● WHAT IS REQUIRED
Retrieve every line of the data holding the word "templates".

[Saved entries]
□ □ □ □ □
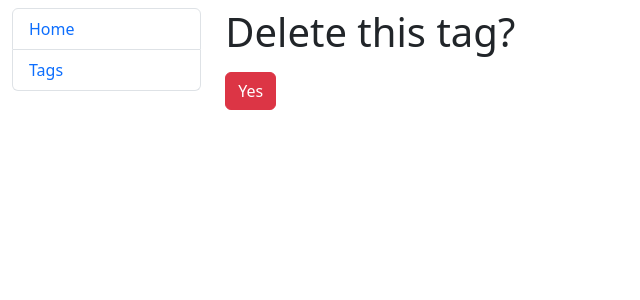
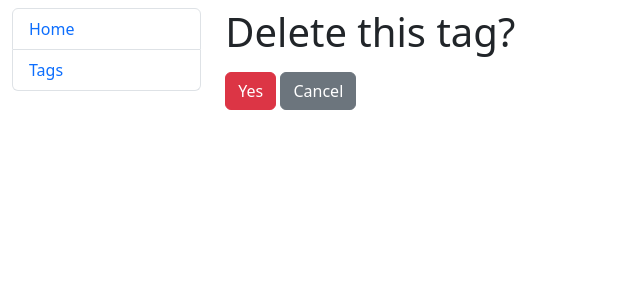
Before and after one commit to yuliia-stopkyna/todolist, a Django app: template templates/tasks/tag_confirm_delete.html in a window 1280 px wide. Shown: the top 300 px of the page, without its empty margins (0-640 px from the left). Run offline with Django 4.2, Linux system fonts and the light colour scheme; the template is opened without the code that fills it, so the values that code supplies are empty; some libraries are stand-ins or nearby versions.

Commit message:
Corrections

```diff
--- a/tasks/views.py
+++ b/tasks/views.py
@@ -46,8 +46,7 @@ class TaskUpdateStatusView(generic.UpdateView):
         task = self.get_object()
         if task.is_done:
             task.is_done = False
-            task.save()
         else:
             task.is_done = True
-            task.save()
+        task.save()
         return HttpResponseRedirect(reverse("tasks:task-list"))
--- a/templates/tasks/tag_confirm_delete.html
+++ b/templates/tasks/tag_confirm_delete.html
@@ -6,5 +6,6 @@
     {% csrf_token %}
 
     <input type="submit" value="Yes" class="btn btn-danger">
+    <button onclick="javascript:history.back()" class="btn btn-secondary">Cancel</button>
   </form>
 {% endblock %}
```
Also changed, not shown: templates/tasks/tag_form.html (line endings or trailing spaces), 1 other file.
□ □ □ □ □
● OUTPUT
Before and after one commit to yuliia-stopkyna/todolist, a Django app: template templates/tasks/tag_confirm_delete.html in a window 1280 px wide. Shown: the top 300 px of the page, without its empty margins (0-640 px from the left). Run offline with Django 4.2, Linux system fonts and the light colour scheme; the template is opened without the code that fills it, so the values that code supplies are empty; some libraries are stand-ins or nearby versions.
--- a/templates/tasks/tag_confirm_delete.html
+++ b/templates/tasks/tag_confirm_delete.html
Also changed, not shown: templates/tasks/tag_form.html (line endings or trailing spaces), 1 other file.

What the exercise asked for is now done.